#### What is expected:
When the word "image" shows up in a line of the records below, copy that line.

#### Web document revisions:
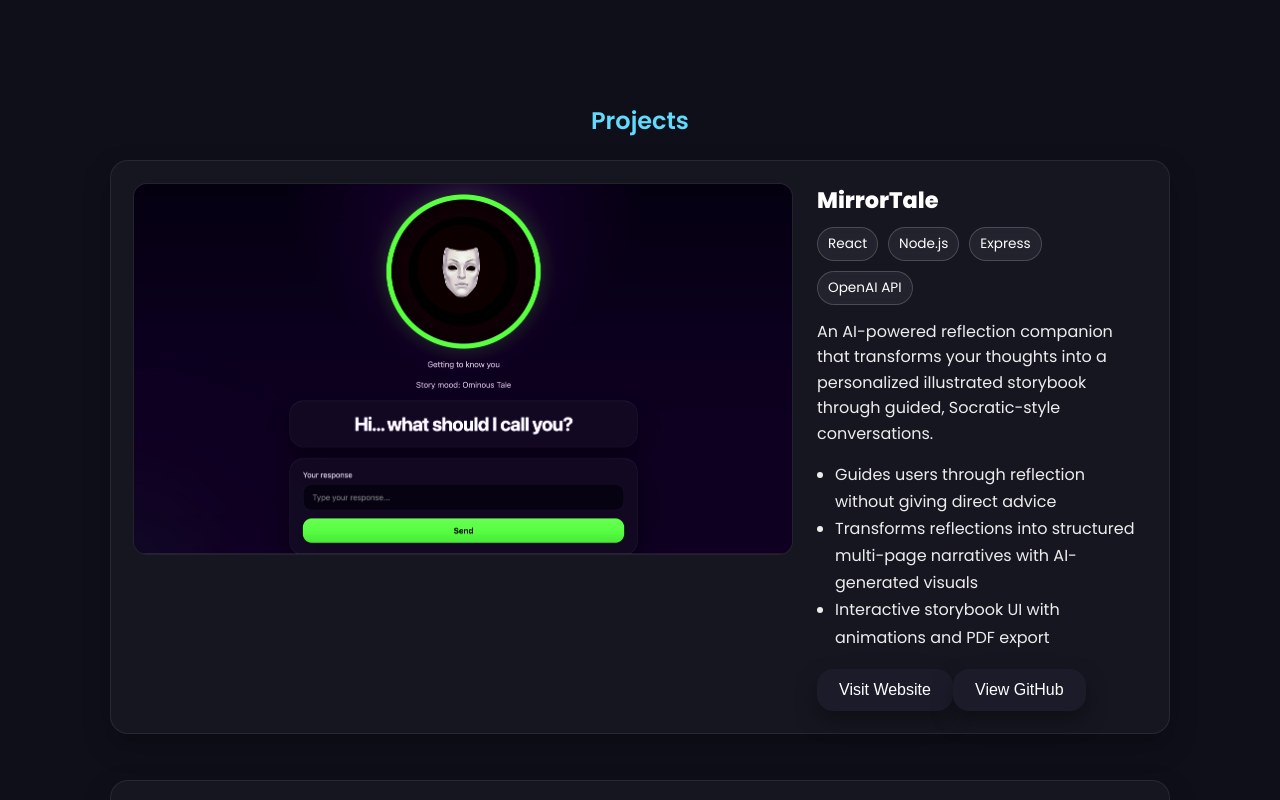
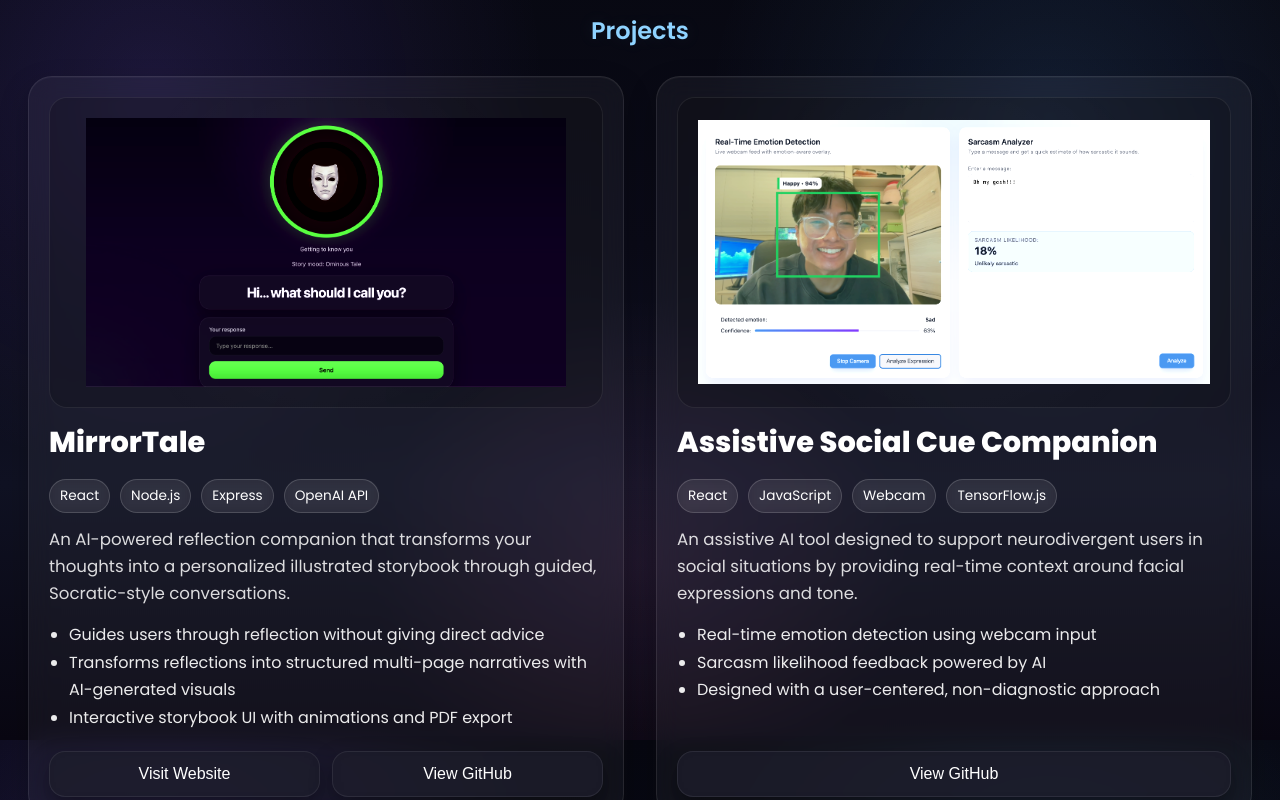
Before and after one commit to spiderpilo/spiderpilo.github.io, a React (Create React App) app: page / in a window 1280 px wide. Shown: the part 1660-2460 px from the top of the page. Built offline with nearby package versions, Linux system fonts and the light colour scheme.

Commit message:
UI/UX fixes

```diff
--- a/src/App.css
+++ b/src/App.css
@@ -3,25 +3,70 @@
 :root {
   --bg: #0f0f1a;
   --text: #ffffff;
-  --accent: #61dafb;
-  --btn: #1b1b2a;
-  --btn-hover: #254c74;
+  --accent: #8fd3ff;
+  --btn: rgba(27, 27, 42, 0.78);
+  --btn-hover: rgba(50, 88, 130, 0.92);
+  --card: rgba(255, 255, 255, 0.045);
+  --card-border: rgba(255, 255, 255, 0.09);
 }
 
-* { box-sizing: border-box; }
+* {
+  box-sizing: border-box;
+}
 
-html, body {
+html,
+body {
   margin: 0;
   padding: 0;
-  background: var(--bg);
   color: var(--text);
   font-family: 'Poppins', system-ui, -apple-system, Segoe UI, Roboto, Arial, sans-serif;
   scroll-behavior: smooth;
+  background:
+    radial-gradient(circle at 12% 18%, rgba(129, 92, 255, 0.16), transparent 30%),
+    radial-gradient(circle at 82% 22%, rgba(90, 170, 255, 0.12), transparent 28%),
+    radial-gradient(circle at 50% 78%, rgba(255, 120, 210, 0.08), transparent 30%),
+    linear-gradient(180deg, #070811 0%, #0b0b18 38%, #101223 68%, #090712 100%);
+  background-attachment: fixed;
+}
+
+body {
+  position: relative;
+  min-height: 100vh;
+  overflow-x: hidden;
+}
+
+body::before {
+  content: '';
+  position: fixed;
+  inset: 0;
+  pointer-events: none;
+  background:
+    radial-gradient(circle at 30% 35%, rgba(255, 255, 255, 0.035), transparent 18%),
+    radial-gradient(circle at 70% 65%, rgba(255, 255, 255, 0.025), transparent 20%);
+  z-index: 0;
+}
+
+body::after {
+  content: '';
+  position: fixed;
+  inset: 0;
+  pointer-events: none;
+  background-image:
+    linear-gradient(rgba(255, 255, 255, 0.018) 1px, transparent 1px),
+    linear-gradient(90deg, rgba(255, 255, 255, 0.018) 1px, transparent 1px);
+  background-size: 90px 90px;
+  mask-image: radial-gradient(circle at center, black 45%, transparent 100%);
+  -webkit-mask-image: radial-gradient(circle at center, black 45%, transparent 100%);
+  opacity: 0.22;
+  z-index: 0;
 }
 
 .page-wrapper {
+  position: relative;
+  z-index: 1;
   min-height: 100vh;
   display: block;
+  width: 100%;
 }
 
 /* HERO */
@@ -31,42 +76,46 @@
   flex-direction: column;
   justify-content: center;
   align-items: center;
-  width: min(100%, 900px);
+  width: min(100%, 1100px);
   margin: 0 auto;
-  padding: 40px 20px 40px;
+  padding: 40px 24px 40px;
   text-align: center;
 }
 
-h1 { margin-bottom: 10px; }
+h1 {
+  margin-bottom: 10px;
+}
 
 .bold-name {
   font-weight: 800;
   font-size: 3rem;
   color: #fff;
   text-shadow:
-    0 0 5px rgba(255, 255, 255, 0.6),
-    0 0 15px rgba(255, 255, 255, 0.3),
-    0 0 25px rgba(255, 255, 255, 0.2);
+    0 0 6px rgba(255, 255, 255, 0.65),
+    0 0 18px rgba(143, 211, 255, 0.2),
+    0 0 28px rgba(180, 120, 255, 0.14);
 }
 
-/* IMPORTANT: needed for letter transforms */
 .name-letter {
   display: inline-block;
 }
 
 p {
   line-height: 1.6;
-  max-width: 700px;
+  max-width: 760px;
   margin: 8px auto;
+  color: rgba(255, 255, 255, 0.92);
 }
 
 /* BUTTONS */
 .button-row {
   display: flex;
   flex-wrap: wrap;
-  gap: 18px;
+  gap: 22px;
   justify-content: center;
+  align-items: center;
   margin-top: 28px;
+  padding: 10px 14px;
 }
 
 .my-button {
@@ -74,38 +123,56 @@
   color: var(--text);
   padding: 14px 34px;
   font-size: 16px;
-  border: none;
+  border: 1px solid rgba(255, 255, 255, 0.08);
   border-radius: 16px;
   cursor: pointer;
-  transition: transform 0.25s ease, background 0.25s ease, box-shadow 0.25s ease;
-  box-shadow: 0 10px 22px rgba(0, 0, 0, 0.35);
+  transition:
+    transform 0.25s ease,
+    background 0.25s ease,
+    box-shadow 0.25s ease,
+    border-color 0.25s ease;
+  box-shadow:
+    0 10px 22px rgba(0, 0, 0, 0.35),
+    0 0 0 rgba(143, 211, 255, 0);
   transform: scale(1);
+  transform-origin: center;
   will-change: transform;
+  backdrop-filter: blur(10px);
+  -webkit-backdrop-filter: blur(10px);
 }
 
 .my-button:hover {
-  transform: translateY(-2px) scale(1.12);
+  transform: translateY(-3px) scale(1.12);
   background: var(--btn-hover);
-  box-shadow: 0 16px 30px rgba(0, 0, 0, 0.45);
+  border-color: rgba(143, 211, 255, 0.24);
+  box-shadow:
+    0 18px 34px rgba(0, 0, 0, 0.45),
+    0 0 24px rgba(143, 211, 255, 0.14),
+    0 0 42px rgba(143, 211, 255, 0.08);
 }
 
 /* SECTIONS */
 .section {
-  width: min(100%, 860px);
+  width: min(100%, 1200px);
   margin-inline: auto;
-  padding: 120px 20px;
+  padding: 110px 24px;
   text-align: center;
   scroll-margin-top: 120px;
-  margin-top: 80px;
+  margin-top: 50px;
 }
 
 h2 {
   margin: 8px 0 14px;
   color: var(--accent);
   font-weight: 600;
+  text-shadow: 0 0 18px rgba(143, 211, 255, 0.1);
 }
 
 /* ABOUT */
+.about-section {
+  width: min(100%, 950px);
+}
+
 .profile-photo {
   width: 180px;
   height: 180px;
@@ -113,104 +180,98 @@
   object-fit: cover;
   display: block;
   margin: 0 auto 28px;
-  box-shadow: 0 0 24px rgba(255, 255, 255, 0.1);
+  border: 1px solid rgba(255, 255, 255, 0.08);
+  box-shadow:
+    0 0 24px rgba(255, 255, 255, 0.08),
+    0 0 60px rgba(143, 211, 255, 0.08);
 }
 
 /* PROJECTS */
 .projects-section {
-  width: min(100%, 1100px);
+  width: min(100%, 1500px);
+  padding-left: 28px;
+  padding-right: 28px;
 }
 
 .projects-list {
-  display: flex;
-  flex-direction: column;
-  gap: 46px;
-  margin-top: 22px;
+  display: grid;
+  grid-template-columns: repeat(2, minmax(0, 1fr));
+  gap: 32px;
+  margin-top: 28px;
+  align-items: stretch;
+  width: 100%;
 }
 
 .project-card {
-  display: grid;
-  grid-template-columns: 2fr 1fr;
-  gap: 24px;
-  padding: 22px;
-  border-radius: 18px;
-  background: rgba(255, 255, 255, 0.03);
-  border: 1px solid rgba(255, 255, 255, 0.08);
+  display: flex;
+  flex-direction: column;
+  gap: 18px;
+  min-height: 100%;
+  padding: 20px;
+  border-radius: 24px;
+  background: var(--card);
+  border: 1px solid var(--card-border);
   text-align: left;
-  box-shadow: 0 12px 28px rgba(0, 0, 0, 0.25);
-
-  /* ✅ prevents the row from stretching and creating “dead” vertical space */
-  align-items: start;
+  box-shadow:
+    0 12px 28px rgba(0, 0, 0, 0.25),
+    inset 0 1px 0 rgba(255, 255, 255, 0.03);
+  backdrop-filter: blur(12px);
+  -webkit-backdrop-filter: blur(12px);
+  transition:
+    transform 0.28s ease,
+    box-shadow 0.28s ease,
+    border-color 0.28s ease;
 }
 
-/* ✅ Wrapper now hugs the image — no forced frame, no reserved height */
+.project-card:hover {
+  transform: translateY(-6px) scale(1.015);
+  border-color: rgba(143, 211, 255, 0.18);
+  box-shadow:
+    0 20px 42px rgba(0, 0, 0, 0.34),
+    0 0 28px rgba(143, 211, 255, 0.08),
+    inset 0 1px 0 rgba(255, 255, 255, 0.05);
+}
+
+/* more rectangular image area */
 .project-image-wrap {
   width: 100%;
-  border-radius: 14px;
+  aspect-ratio: 16 / 9;
+  border-radius: 18px;
   overflow: hidden;
   border: 1px solid rgba(255, 255, 255, 0.08);
-  background: rgba(0, 0, 0, 0.22);
-
-  /* ✅ remove height constraints that cause empty space */
-  max-height: none;
+  background:
+    radial-gradient(circle at center, rgba(255, 255, 255, 0.035), transparent 70%),
+    rgba(0, 0, 0, 0.18);
+  display: flex;
+  align-items: center;
+  justify-content: center;
+  padding: 20px;
 }
 
-/* ✅ Show the full screenshot (no crop) */
 .project-image {
-  width: 100%;
+  max-width: 100%;
+  max-height: 100%;
+  width: auto;
   height: auto;
   display: block;
   object-fit: contain;
+  object-position: center;
+  margin: auto;
   filter: contrast(1.05) brightness(1.05);
+}
+
+.project-content {
+  display: flex;
+  flex-direction: column;
+  flex: 1;
 }
 
 .project-title {
   margin: 0 0 10px;
-  font-size: 1.4rem;
+  font-size: 1.8rem;
   font-weight: 800;
   color: #fff;
-}
-
-.project-description {
-  opacity: 0.92;
-  margin: 0 0 14px;
-}
-
-.project-highlights {
-  padding-left: 18px;
-  line-height: 1.7;
-  opacity: 0.92;
-  margin: 0 0 18px;
-}
-
-.project-actions {
-  margin-top: 6px;
-}
-
-.project-button {
-  padding: 12px 22px;
-}
-
-/* CONTACT */
-.email-link {
-  color: var(--accent);
-  text-decoration: none;
-}
-.email-link:hover {
-  text-decoration: underline;
-}
-
-/* MOBILE */
-@media (max-width: 860px) {
-  .project-card {
-    grid-template-columns: 1fr;
-  }
-}
-
-@media (max-width: 640px) {
-  .bold-name { font-size: 2.2rem; }
-  .my-button { padding: 12px 26px; }
-  .section { padding: 90px 16px; }
+  line-height: 1.15;
 }
 
 .tech-row {
@@ -224,7 +285,135 @@
   font-size: 0.85rem;
   padding: 6px 10px;
   border-radius: 999px;
-  border: 1px solid rgba(255, 255, 255, 0.18);
+  border: 1px solid rgba(255, 255, 255, 0.16);
   background: rgba(255, 255, 255, 0.06);
   backdrop-filter: blur(6px);
+  -webkit-backdrop-filter: blur(6px);
+  transition:
+    transform 0.2s ease,
+    box-shadow 0.2s ease,
+    border-color 0.2s ease;
 }
+
+.tech-chip:hover {
+  transform: scale(1.05);
+  border-color: rgba(143, 211, 255, 0.2);
+  box-shadow: 0 0 18px rgba(143, 211, 255, 0.08);
+}
+
+.project-description {
+  opacity: 0.92;
+  margin: 0 0 14px;
+  font-size: 1.04rem;
+}
+
+.project-highlights {
+  padding-left: 20px;
+  line-height: 1.72;
+  opacity: 0.92;
+  margin: 0 0 20px;
+}
+
+.project-actions {
+  margin-top: auto;
+  display: grid;
+  grid-template-columns: repeat(2, minmax(0, 1fr));
+  gap: 12px;
+  align-items: stretch;
+}
+
+.project-actions .project-button:only-child {
+  grid-column: 1 / -1;
+}
+
+.project-button {
+  width: 100%;
+  min-width: 0;
+  padding: 13px 18px;
+  display: inline-flex;
+  align-items: center;
+  justify-content: center;
+  text-align: center;
+  white-space: nowrap;
+}
+
+.project-actions .project-button:hover {
+  transform: translateY(-2px) scale(1.04);
+}
+
+/* CONTACT */
+.contact-section {
+  width: min(100%, 900px);
+}
+
+.email-link {
+  color: var(--accent);
+  text-decoration: none;
+}
+
+.email-link:hover {
+  text-decoration: underline;
+}
+
+/* RESPONSIVE */
+@media (max-width: 1100px) {
+  .projects-section {
+    width: min(100%, 1200px);
+  }
+
+  .projects-list {
+    gap: 24px;
+  }
+
+  .project-title {
+    font-size: 1.55rem;
+  }
+}
+
+@media (max-width: 980px) {
+  .projects-list {
+    grid-template-columns: 1fr;
+  }
+
+  .projects-section {
+    width: min(100%, 950px);
+  }
+}
+
+@media (max-width: 640px) {
+  .bold-name {
+    font-size: 2.2rem;
+  }
+
+  .my-button {
+    padding: 12px 26px;
+  }
+
+  .my-button:hover {
+    transform: translateY(-2px) scale(1.08);
+  }
+
+  .section {
+    padding: 90px 16px;
+  }
+
+  body::after {
+    background-size: 64px 64px;
+  }
+
+  .project-title {
+    font-size: 1.35rem;
+  }
+
+  .project-actions {
+    grid-template-columns: 1fr;
+  }
+
+  .project-actions .project-button:only-child {
+    grid-column: auto;
+  }
+
+  .project-button {
+    white-space: normal;
+  }
+}
```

#### Response area:
+  background-image:
+  mask-image: radial-gradient(circle at center, black 45%, transparent 100%);
+  -webkit-mask-image: radial-gradient(circle at center, black 45%, transparent 100%);
-/* ✅ Wrapper now hugs the image — no forced frame, no reserved height */
+/* more rectangular image area */
 .project-image-wrap {
 .project-image {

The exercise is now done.